Peak DSR Handling: Post-Holiday Strategies
The holiday season has come and gone, with lots and lots of shopping happening in the meantime. The one-two punch of Black Friday & Cyber Monday saw another year of massive growth in 2023, with sales in the U.S. alone topping well over $20 billion on the two days combined, an increase of 7% from 2022. The increase isn’t only an American phenomenon either, as global sales on Black Friday 2023 hit nearly $71 billion.
Brick and mortar stores have seen more success the farther we get from COVID-19 peaks, but e-commerce continues to be the main driver of holiday shopping growth.
And why wouldn’t it be? You can hit more retailers for the same discounts all from the comfort of your own home. Videos of doorbusters and shoppers fighting over televisions are long gone. In fact, e-commerce has become so convenient that the majority of holiday season shopping happens after Black Friday and Cyber Monday.
While a longer shopping season brings more revenue and eyes to sites across the internet, it also brings a host of data privacy problems that either didn’t exist or were minuscule before COVID that will only heighten as AI becomes more prevalent across the web.
A 2023 Pew Research Center survey found that 52% of Americans said they were more “concerned” about the effects of AI than they are “excited” about it. Given how many holiday shoppers are now being followed around the internet by ads for things they already bought, it is no surprise that people are weary about how companies use their data in the face of more and more powerful technological advances.
Seeing your data used for targeted ads and AI-powered algorithms to profile you is unpleasant enough, but having your data in the hands of hundreds of companies is also a risk. Data breaches, both minor and significant, are increasing in frequency year over year.
So what can the average person do to protect their data and themselves?
Data Privacy and You
If you want to take the safest route, use a VPN or a browser that incorporates privacy by design principles like Brave.com. Even using incognito or private modes of the most popular browsers does not prevent your data from winding up in the hands of sites and advertisers, as those private modes only refrain from saving your own search history and do not protect your identity online.
But those strategies only help shield you in the moment, but if you didn’t use a VPN or privacy-oriented browser this holiday season, not all is lost.
You can still scrub your digital footprint now, after the shopping is done, with the help of your data rights.
A core of the EU’s General Data Protection Regulation as well as the 13 state-level data privacy regulations within the U.S., consumers across all of Europe and over 40% of America have rights to access and request that companies delete their personal data from record.
Data subject requests (DSRs) are increasing as more and more people learn that they have these rights, with a 2023 EY Law survey finding 60% of companies handled more DSRs in 2023 than any other year.
MineOS’s adjacent B2C platform, which helps people discover which companies hold their data and then initiate deletion requests to those companies, finds that DSR requests annually spike in December and January (hence this article).
But good data privacy practices extend far beyond consumers alone.
Data Privacy and Companies

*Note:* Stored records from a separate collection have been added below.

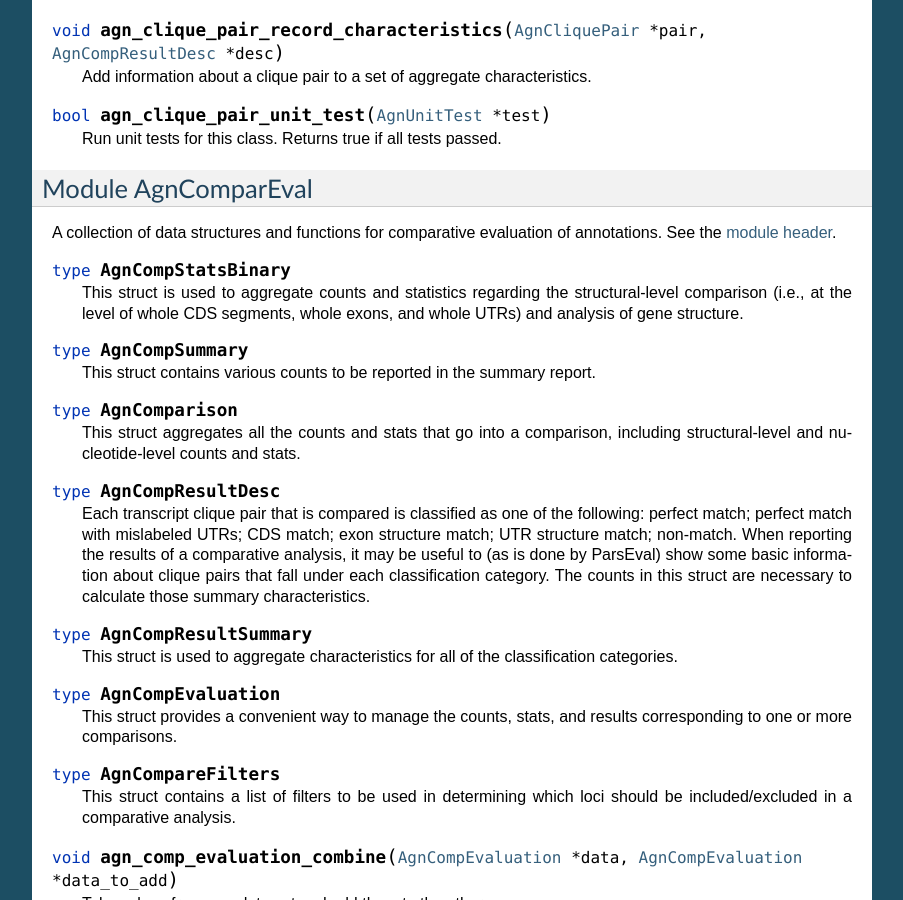
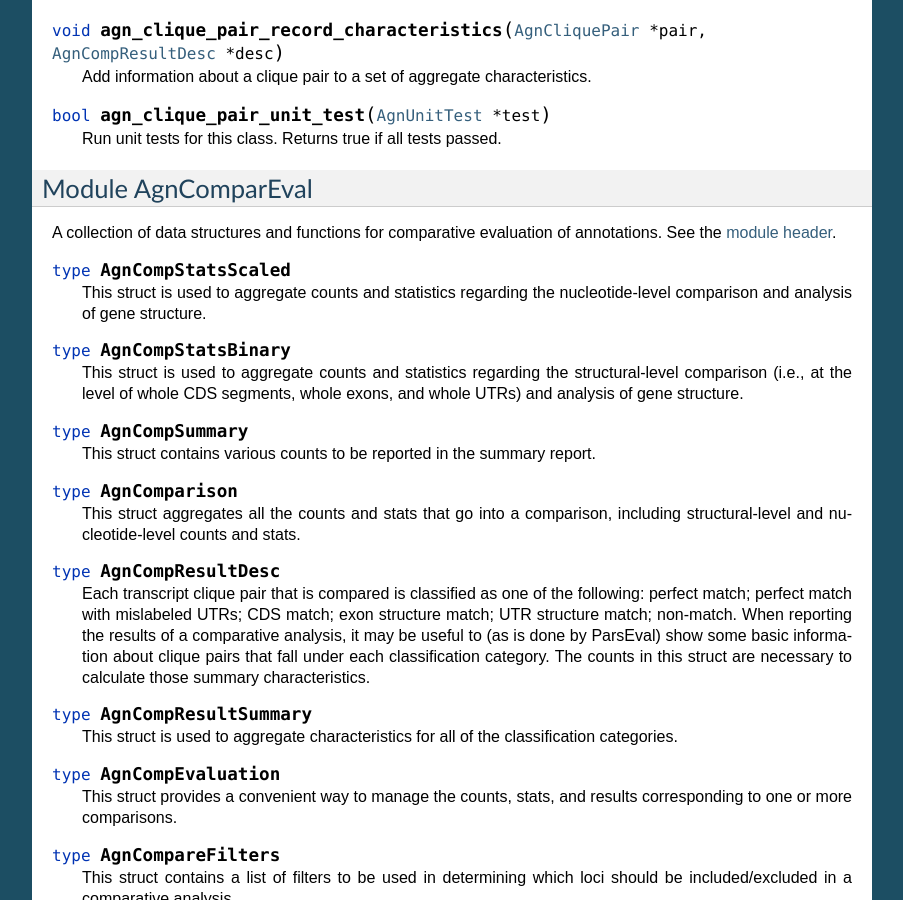
Before and after one commit to BrendelGroup/AEGeAn, a Sphinx documentation site: the page built from docs/api.rst, in a window 1280 px wide and 900 px high, scrolled down 1843 px. Shown: the whole window, without its empty margins (198-1101 px from the left). Built offline with Sphinx 7.4.7, drawn with Linux system fonts in a browser that asks for light colours; some of the changed text lies outside the part shown.

Commit message:
Added marks for documentations' sake

```diff
--- a/docs/api.rst
+++ b/docs/api.rst
@@ -114,6 +114,12 @@
 --------------------
 
 A collection of data structures and functions for comparative evaluation of annotations. See the `module header <https://github.com/standage/AEGeAn/blob/master/inc/core/AgnComparEval.h>`_.
+
+.. c:type:: AgnCompStatsScaled
+
+  This struct is used to aggregate counts and statistics regarding the nucleotide-level comparison and analysis of gene structure.
+
+
 
 .. c:type:: AgnCompStatsBinary
 
@@ -385,6 +391,10 @@
 ----------------------
 
 A collection of extensions to core GenomeTools classes. See the `module header <https://github.com/standage/AEGeAn/blob/master/inc/core/AgnGtExtensions.h>`_.
+
+.. c:function:: GtArray* agn_gt_array_copy(GtArray *source, size_t size)
+
+  This function makes a copy of an array.
 
 .. c:function:: void agn_gt_feature_index_to_gff3(GtFeatureIndex *index, FILE *outstream)
 
@@ -733,6 +743,12 @@
 
 A collection of assorted core utility functions. See the `module header <https://github.com/standage/AEGeAn/blob/master/inc/core/AgnUtils.h>`_.
 
+.. c:type:: AgnSequenceRegion
+
+  Simple data structure for referencing genomic locations.
+
+
+
 .. c:function:: void agn_bron_kerbosch( GtArray *R, GtArray *P, GtArray *X, GtArray *cliques, bool skipsimplecliques )
 
   The Bron-Kerbosch algorithm is an algorithm for enumerating all maximal cliques in an undirected graph. See the `algorithm's Wikipedia entry <http://en.wikipedia.org/wiki/Bron%E2%80%93Kerbosch_algorithm>`_ for a description of ``R``, ``P``, and ``X``. All maximal cliques will be stored in ``cliques``. If ``skipsimplecliques`` is true, cliques containing a single item will not be stored.
```
Also changed, not shown: 6 other files.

The heart of data privacy and its checkered history lies with the companies and organizations that are collecting and processing the data of thousands, or in some cases millions, of people.

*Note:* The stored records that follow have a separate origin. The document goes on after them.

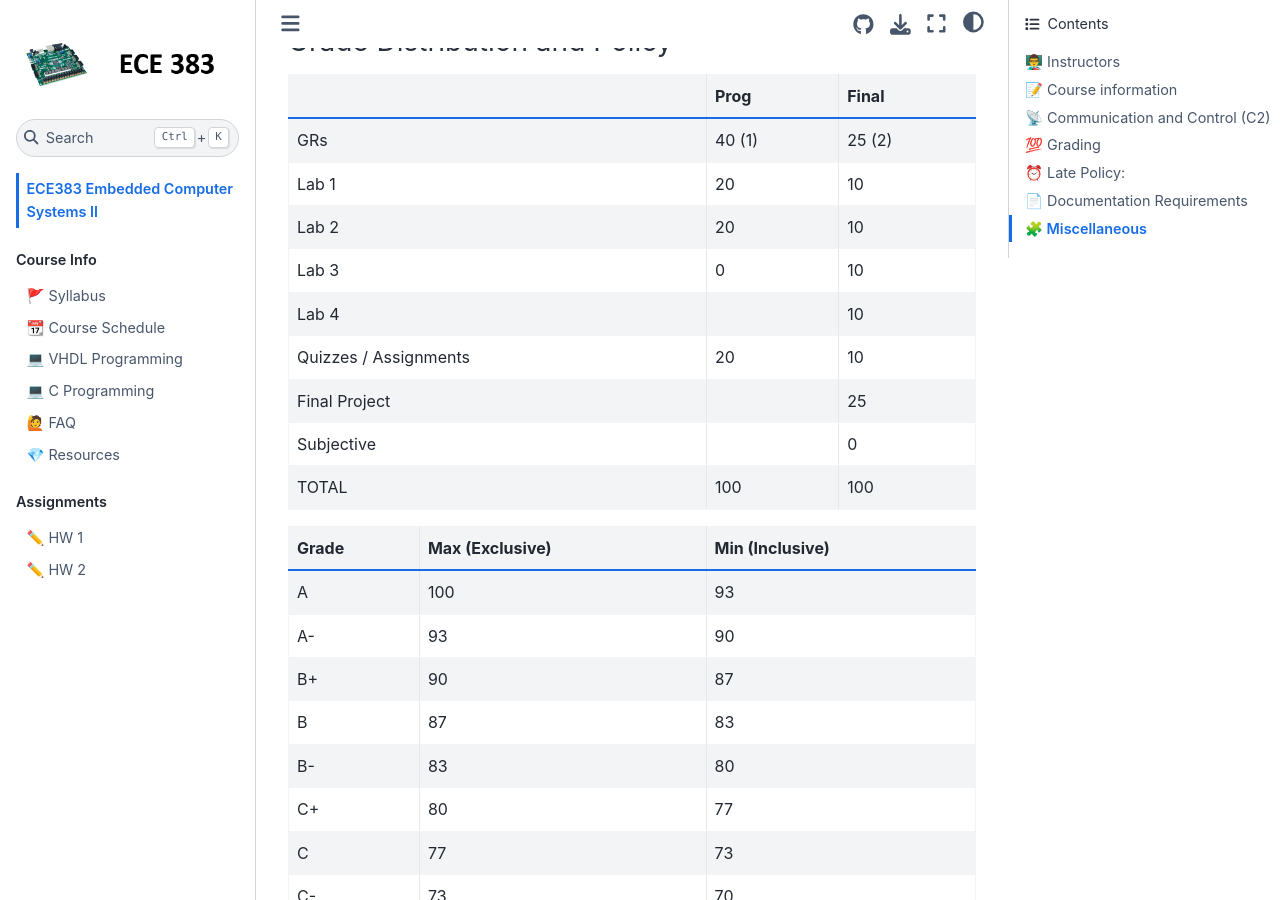
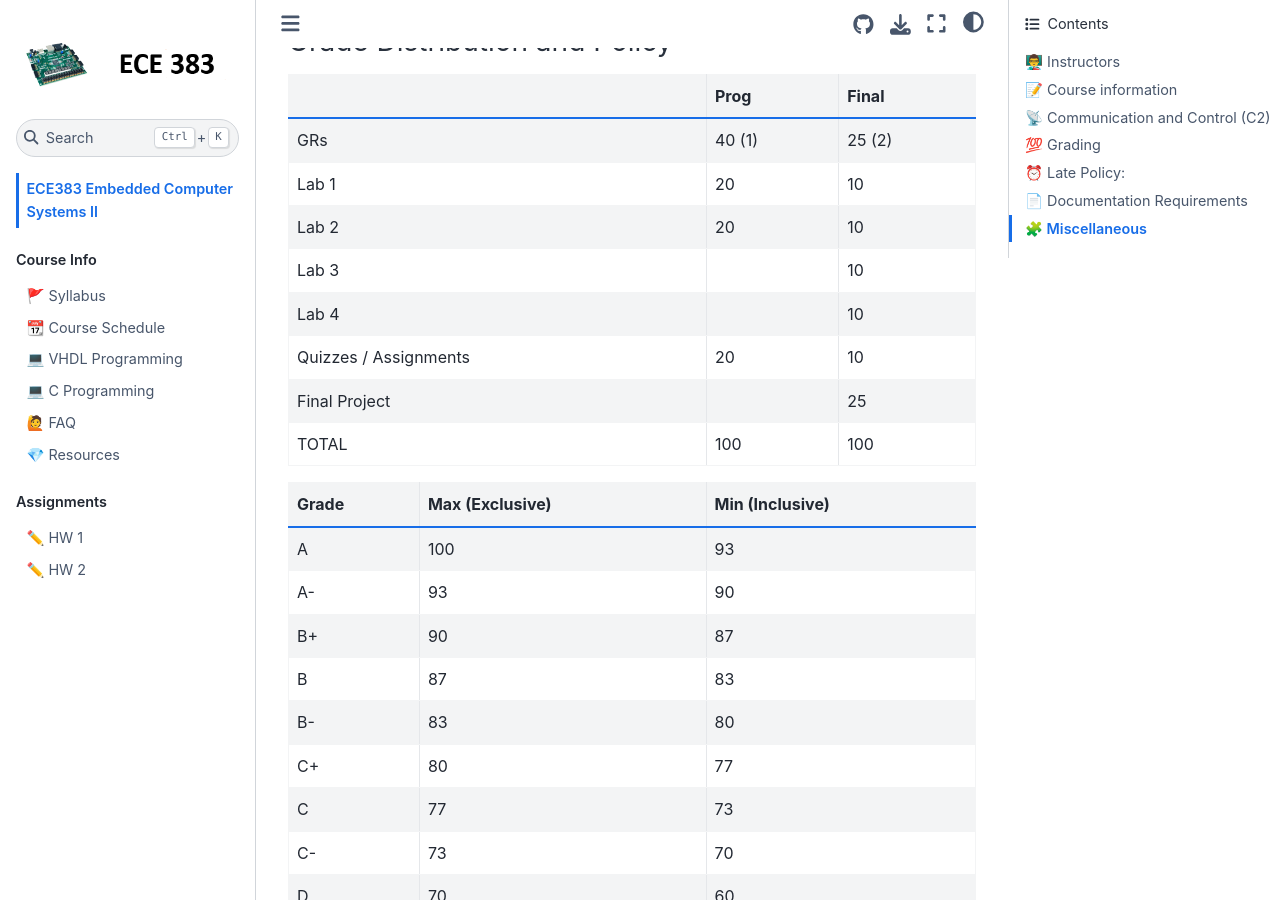
Before and after one commit to USAFA-ECE/ece383, a Jupyter Book: the page built from book/intro.md, in a window 1280 px wide and 900 px high, scrolled down 1342 px. Built offline with Jupyter Book 1.0.4 settings and Sphinx 7.4.7 and the Sphinx Book theme 1.1.4, drawn with Linux system fonts in a browser that asks for light colours; pages that are not in the unit, such as notebooks, are missing from menus.

Commit message:
Update intro.md

```diff
--- a/book/intro.md
+++ b/book/intro.md
@@ -34,11 +34,10 @@ Grading will primarily be performed in Gradescope, with official grades listed i
 |GRs|	40 (1)	| 25 (2) |
 |Lab 1	|20	|10|
 |Lab 2	|20	|10|
-|Lab 3	|0	|10|
+|Lab 3	|	|10|
 |Lab 4	|	|10|
 |Quizzes / Assignments	|20	|10|
 |Final Project	|	|25|
-|Subjective	|	|0|
 |TOTAL	|100	|100|
 
 | Grade	| Max (Exclusive)	| Min (Inclusive) |
```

How companies can more effectively govern data and respect their users’ data rights is a harder and larger question than how a single person can protect their own, but technology has stepped up to offer solutions.
The problem historically is that handling even a single data subject request is not an intuitive process when done manually, because companies have so much data that finding any specific data can be challenging.
That’s one of the reasons Gartner has found that fulfilling a single DSR costs companies roughly $1400.
Why so expensive? MineOS has found through years of firsthand experience that the average DSR requires companies to locate and delete (the majority of data subject requests are to delete data, rather than other options such as to confirm its possession, correct it, or receive a copy of it) data from nine different data systems.
That means manpower and time combing through dozens of data systems to ensure the process is done right. When a company receives DSRs daily or even weekly, these costs add up.
After the holiday season, when most companies will see more DSRs than any other point in the year, efficiency becomes essential. Responding to and fulfilling Data Subject Requests is a compliance requirement under GDPR and American state laws like California’s Consumer Privacy Act, and most data privacy regulations give between 30 and 45 days to complete a DSR, so there is little time to waste.
The best way to get on top of these data compliance requirements is through automation. Too many businesses are trying to manage compliance manually or with minimal integration to save money, but with the amount of data organizations process nowadays and the complexity of the average company’s data ecosystem, that is no longer a feasible solution.
With AI development throwing the data landscape into deeper disarray, data governance tools for data mapping, DSR handling, and consent management will continue rapidly growing in popularity and use to help companies responsibly oversee data and facilitate consumer requests faster and quicker than ever before.
Given that the tools to do this like MineOS are out there, if an organization still isn’t mindful of data governance and working toward managing compliance better after the holiday shopping season, it is behind the curve and failing its customers.